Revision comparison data
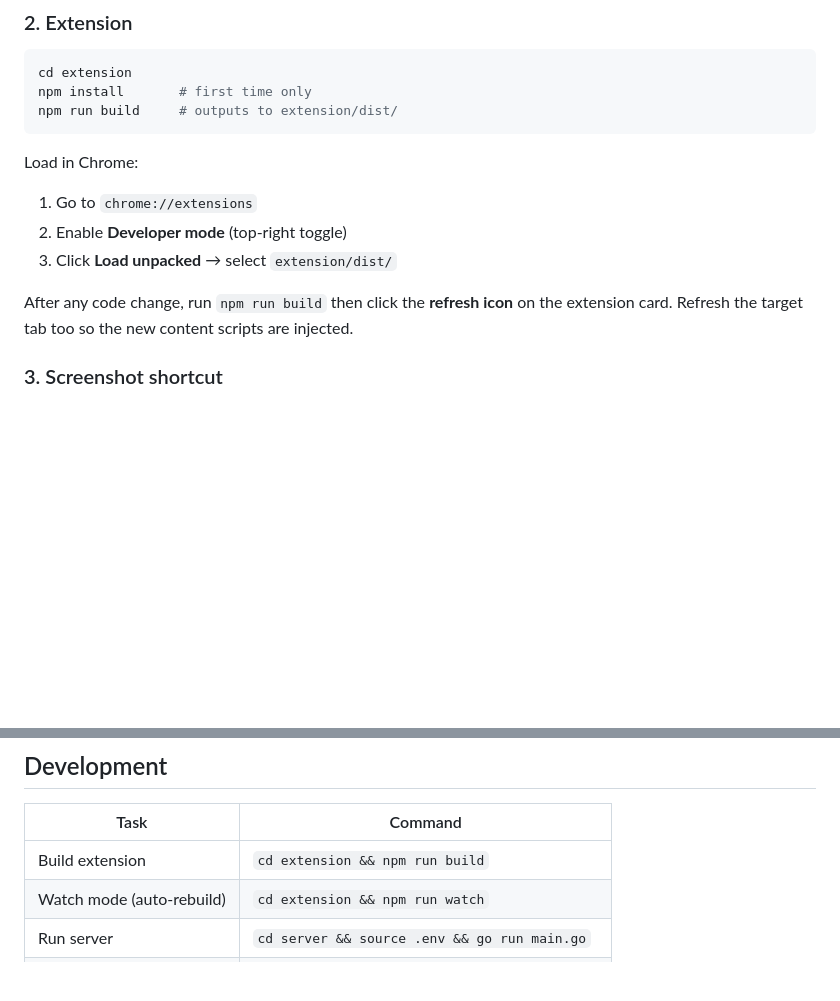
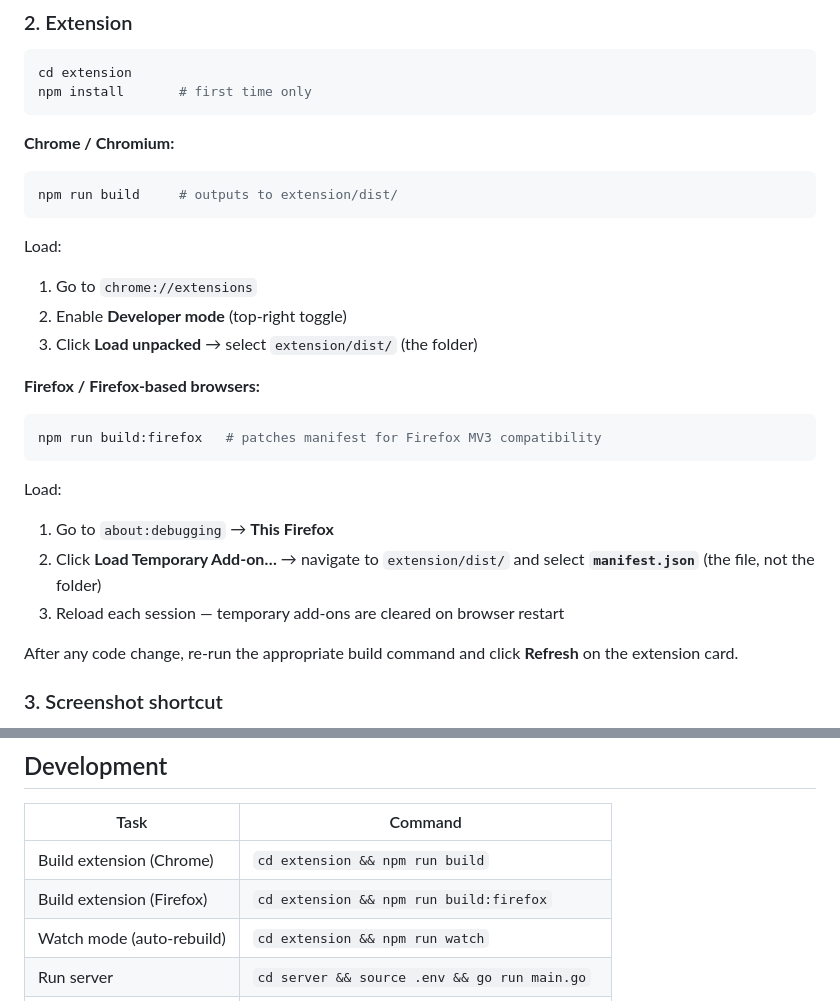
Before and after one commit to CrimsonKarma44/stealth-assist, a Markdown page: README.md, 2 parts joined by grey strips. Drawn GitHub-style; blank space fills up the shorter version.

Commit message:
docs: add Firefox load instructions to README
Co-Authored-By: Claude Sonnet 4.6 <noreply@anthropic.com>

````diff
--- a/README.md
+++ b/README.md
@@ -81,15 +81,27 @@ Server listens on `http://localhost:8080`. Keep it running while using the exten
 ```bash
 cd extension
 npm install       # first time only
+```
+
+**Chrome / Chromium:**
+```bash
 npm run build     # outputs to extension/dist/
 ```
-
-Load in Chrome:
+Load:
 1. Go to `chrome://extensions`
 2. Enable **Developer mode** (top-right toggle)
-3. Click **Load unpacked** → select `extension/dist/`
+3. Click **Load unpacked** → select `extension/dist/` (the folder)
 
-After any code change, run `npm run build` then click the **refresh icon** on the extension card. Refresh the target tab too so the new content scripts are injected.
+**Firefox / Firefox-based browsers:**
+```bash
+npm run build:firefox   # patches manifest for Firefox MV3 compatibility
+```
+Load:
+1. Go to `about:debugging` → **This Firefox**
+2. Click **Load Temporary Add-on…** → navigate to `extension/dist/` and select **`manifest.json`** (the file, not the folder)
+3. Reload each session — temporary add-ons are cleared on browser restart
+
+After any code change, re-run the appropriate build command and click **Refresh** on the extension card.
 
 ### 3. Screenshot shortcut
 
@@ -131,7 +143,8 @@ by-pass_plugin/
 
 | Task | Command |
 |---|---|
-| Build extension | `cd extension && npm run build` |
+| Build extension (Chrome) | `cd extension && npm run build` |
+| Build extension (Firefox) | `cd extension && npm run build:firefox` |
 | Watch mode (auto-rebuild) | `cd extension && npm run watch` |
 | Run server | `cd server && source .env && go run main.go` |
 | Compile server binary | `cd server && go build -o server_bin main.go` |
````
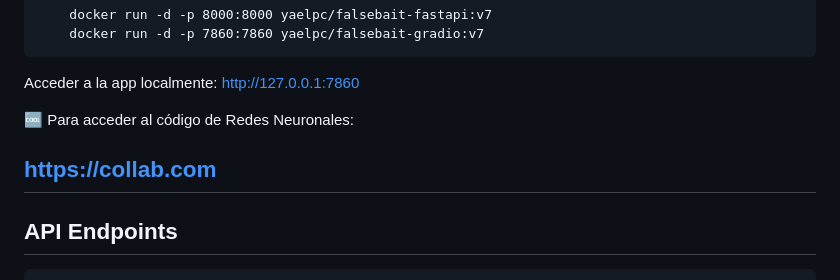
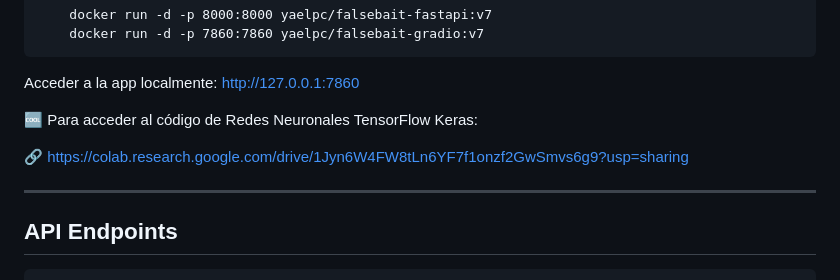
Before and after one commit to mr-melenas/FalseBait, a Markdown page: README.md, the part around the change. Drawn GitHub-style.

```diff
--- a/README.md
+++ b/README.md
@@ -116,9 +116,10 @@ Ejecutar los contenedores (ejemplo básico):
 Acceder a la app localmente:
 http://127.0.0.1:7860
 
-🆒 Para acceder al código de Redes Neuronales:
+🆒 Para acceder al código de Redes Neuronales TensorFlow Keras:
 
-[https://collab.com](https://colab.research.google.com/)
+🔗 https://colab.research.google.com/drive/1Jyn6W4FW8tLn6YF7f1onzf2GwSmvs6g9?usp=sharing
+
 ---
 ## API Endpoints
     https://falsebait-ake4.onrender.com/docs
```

- **WHAT IS REQUIRED**
Here the job is to print all the entries above exactly, minus the images.

- **REPLY**
Before and after one commit to CrimsonKarma44/stealth-assist, a Markdown page: README.md, 2 parts joined by grey strips. Drawn GitHub-style; blank space fills up the shorter version.

Commit message:
docs: add Firefox load instructions to README
Co-Authored-By: Claude Sonnet 4.6 <noreply@anthropic.com>

````diff
--- a/README.md
+++ b/README.md
@@ -81,15 +81,27 @@ Server listens on `http://localhost:8080`. Keep it running while using the exten
 ```bash
 cd extension
 npm install       # first time only
+```
+
+**Chrome / Chromium:**
+```bash
 npm run build     # outputs to extension/dist/
 ```
-
-Load in Chrome:
+Load:
 1. Go to `chrome://extensions`
 2. Enable **Developer mode** (top-right toggle)
-3. Click **Load unpacked** → select `extension/dist/`
+3. Click **Load unpacked** → select `extension/dist/` (the folder)
 
-After any code change, run `npm run build` then click the **refresh icon** on the extension card. Refresh the target tab too so the new content scripts are injected.
+**Firefox / Firefox-based browsers:**
+```bash
+npm run build:firefox   # patches manifest for Firefox MV3 compatibility
+```
+Load:
+1. Go to `about:debugging` → **This Firefox**
+2. Click **Load Temporary Add-on…** → navigate to `extension/dist/` and select **`manifest.json`** (the file, not the folder)
+3. Reload each session — temporary add-ons are cleared on browser restart
+
+After any code change, re-run the appropriate build command and click **Refresh** on the extension card.
 
 ### 3. Screenshot shortcut
 
@@ -131,7 +143,8 @@ by-pass_plugin/
 
 | Task | Command |
 |---|---|
-| Build extension | `cd extension && npm run build` |
+| Build extension (Chrome) | `cd extension && npm run build` |
+| Build extension (Firefox) | `cd extension && npm run build:firefox` |
 | Watch mode (auto-rebuild) | `cd extension && npm run watch` |
 | Run server | `cd server && source .env && go run main.go` |
 | Compile server binary | `cd server && go build -o server_bin main.go` |
````
Before and after one commit to mr-melenas/FalseBait, a Markdown page: README.md, the part around the change. Drawn GitHub-style.

```diff
--- a/README.md
+++ b/README.md
@@ -116,9 +116,10 @@ Ejecutar los contenedores (ejemplo básico):
 Acceder a la app localmente:
 http://127.0.0.1:7860
 
-🆒 Para acceder al código de Redes Neuronales:
+🆒 Para acceder al código de Redes Neuronales TensorFlow Keras:
 
-[https://collab.com](https://colab.research.google.com/)
+🔗 https://colab.research.google.com/drive/1Jyn6W4FW8tLn6YF7f1onzf2GwSmvs6g9?usp=sharing
+
 ---
 ## API Endpoints
     https://falsebait-ake4.onrender.com/docs
```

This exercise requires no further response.